Content revision data:
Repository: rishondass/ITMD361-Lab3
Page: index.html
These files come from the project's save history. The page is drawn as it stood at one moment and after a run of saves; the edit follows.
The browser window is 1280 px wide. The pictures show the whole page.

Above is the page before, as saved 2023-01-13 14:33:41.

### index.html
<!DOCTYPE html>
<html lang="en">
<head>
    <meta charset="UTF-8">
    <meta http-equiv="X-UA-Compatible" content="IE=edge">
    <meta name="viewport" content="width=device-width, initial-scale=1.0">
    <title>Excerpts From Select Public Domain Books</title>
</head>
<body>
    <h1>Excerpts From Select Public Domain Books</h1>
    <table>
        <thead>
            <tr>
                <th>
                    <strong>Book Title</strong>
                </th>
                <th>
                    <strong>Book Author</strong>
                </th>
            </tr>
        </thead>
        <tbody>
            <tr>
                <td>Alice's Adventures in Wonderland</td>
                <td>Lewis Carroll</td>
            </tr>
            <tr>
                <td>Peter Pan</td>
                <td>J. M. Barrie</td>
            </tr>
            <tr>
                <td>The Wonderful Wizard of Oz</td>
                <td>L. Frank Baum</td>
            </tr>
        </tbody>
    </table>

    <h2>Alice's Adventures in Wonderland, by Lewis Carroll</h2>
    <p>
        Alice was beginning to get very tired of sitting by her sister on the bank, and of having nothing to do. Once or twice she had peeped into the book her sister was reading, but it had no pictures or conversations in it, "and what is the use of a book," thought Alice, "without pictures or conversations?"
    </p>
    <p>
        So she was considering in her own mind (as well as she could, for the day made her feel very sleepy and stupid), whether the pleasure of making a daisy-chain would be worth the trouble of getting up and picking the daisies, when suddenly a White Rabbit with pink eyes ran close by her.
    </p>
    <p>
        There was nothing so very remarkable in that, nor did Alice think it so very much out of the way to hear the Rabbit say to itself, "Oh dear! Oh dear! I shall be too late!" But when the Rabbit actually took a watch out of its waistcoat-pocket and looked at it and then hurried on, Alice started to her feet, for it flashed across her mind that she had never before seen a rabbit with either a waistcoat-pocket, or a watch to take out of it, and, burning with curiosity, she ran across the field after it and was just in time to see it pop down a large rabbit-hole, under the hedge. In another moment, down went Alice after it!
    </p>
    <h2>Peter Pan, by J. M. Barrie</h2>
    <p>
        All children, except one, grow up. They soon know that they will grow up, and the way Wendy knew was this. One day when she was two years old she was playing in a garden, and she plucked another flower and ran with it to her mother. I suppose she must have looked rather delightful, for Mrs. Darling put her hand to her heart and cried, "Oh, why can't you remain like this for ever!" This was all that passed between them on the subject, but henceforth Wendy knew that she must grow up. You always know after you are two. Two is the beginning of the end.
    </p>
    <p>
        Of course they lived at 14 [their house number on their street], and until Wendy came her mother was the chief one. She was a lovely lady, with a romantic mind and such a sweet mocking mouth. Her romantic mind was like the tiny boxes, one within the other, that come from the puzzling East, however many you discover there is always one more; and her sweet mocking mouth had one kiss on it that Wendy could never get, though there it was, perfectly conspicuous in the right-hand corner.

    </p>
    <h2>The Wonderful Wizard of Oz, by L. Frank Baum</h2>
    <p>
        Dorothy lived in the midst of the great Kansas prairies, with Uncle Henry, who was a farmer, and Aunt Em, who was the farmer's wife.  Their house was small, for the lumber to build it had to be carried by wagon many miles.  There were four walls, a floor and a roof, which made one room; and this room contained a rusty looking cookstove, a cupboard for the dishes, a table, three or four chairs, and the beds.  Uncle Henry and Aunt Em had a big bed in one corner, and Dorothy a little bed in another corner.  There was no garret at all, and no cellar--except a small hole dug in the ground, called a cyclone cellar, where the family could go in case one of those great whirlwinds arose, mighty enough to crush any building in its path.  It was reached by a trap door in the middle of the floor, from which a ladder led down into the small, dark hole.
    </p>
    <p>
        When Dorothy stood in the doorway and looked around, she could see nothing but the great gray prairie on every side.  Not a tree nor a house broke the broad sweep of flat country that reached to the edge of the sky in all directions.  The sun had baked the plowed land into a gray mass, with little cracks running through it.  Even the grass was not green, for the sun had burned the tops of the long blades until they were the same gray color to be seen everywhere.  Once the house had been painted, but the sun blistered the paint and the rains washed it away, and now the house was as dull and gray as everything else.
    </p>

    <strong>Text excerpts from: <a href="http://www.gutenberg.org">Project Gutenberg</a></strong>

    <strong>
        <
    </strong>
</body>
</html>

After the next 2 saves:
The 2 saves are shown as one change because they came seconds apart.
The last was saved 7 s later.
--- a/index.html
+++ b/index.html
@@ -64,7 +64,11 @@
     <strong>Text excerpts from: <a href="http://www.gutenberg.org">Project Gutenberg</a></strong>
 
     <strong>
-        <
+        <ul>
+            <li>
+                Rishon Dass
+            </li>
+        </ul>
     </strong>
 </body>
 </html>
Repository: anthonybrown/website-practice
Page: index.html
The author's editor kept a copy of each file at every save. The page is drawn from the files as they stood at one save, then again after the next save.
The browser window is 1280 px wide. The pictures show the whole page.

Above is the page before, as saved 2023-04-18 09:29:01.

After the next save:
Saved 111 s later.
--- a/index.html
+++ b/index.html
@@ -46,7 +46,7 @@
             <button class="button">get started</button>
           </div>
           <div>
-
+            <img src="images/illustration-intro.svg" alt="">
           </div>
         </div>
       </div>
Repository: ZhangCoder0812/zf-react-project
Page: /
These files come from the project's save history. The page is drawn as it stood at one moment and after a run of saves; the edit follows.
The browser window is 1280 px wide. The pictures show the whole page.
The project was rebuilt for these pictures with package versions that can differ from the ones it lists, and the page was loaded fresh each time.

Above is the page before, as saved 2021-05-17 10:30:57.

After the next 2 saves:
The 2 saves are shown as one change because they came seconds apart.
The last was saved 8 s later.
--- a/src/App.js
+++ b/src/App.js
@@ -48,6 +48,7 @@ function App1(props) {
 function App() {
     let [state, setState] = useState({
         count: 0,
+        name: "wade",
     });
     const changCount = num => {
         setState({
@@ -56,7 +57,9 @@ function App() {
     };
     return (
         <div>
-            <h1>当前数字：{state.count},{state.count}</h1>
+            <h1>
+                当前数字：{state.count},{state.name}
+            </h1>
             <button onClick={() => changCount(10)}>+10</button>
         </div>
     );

(What you have to do): Whenever a line of the data includes the word "strong", show that line in full.

(Solution to this problem):
                    <strong>Book Title</strong>
                    <strong>Book Author</strong>
    <strong>Text excerpts from: <a href="http://www.gutenberg.org">Project Gutenberg</a></strong>
    <strong>
    </strong>
     <strong>Text excerpts from: <a href="http://www.gutenberg.org">Project Gutenberg</a></strong>
     <strong>
     </strong>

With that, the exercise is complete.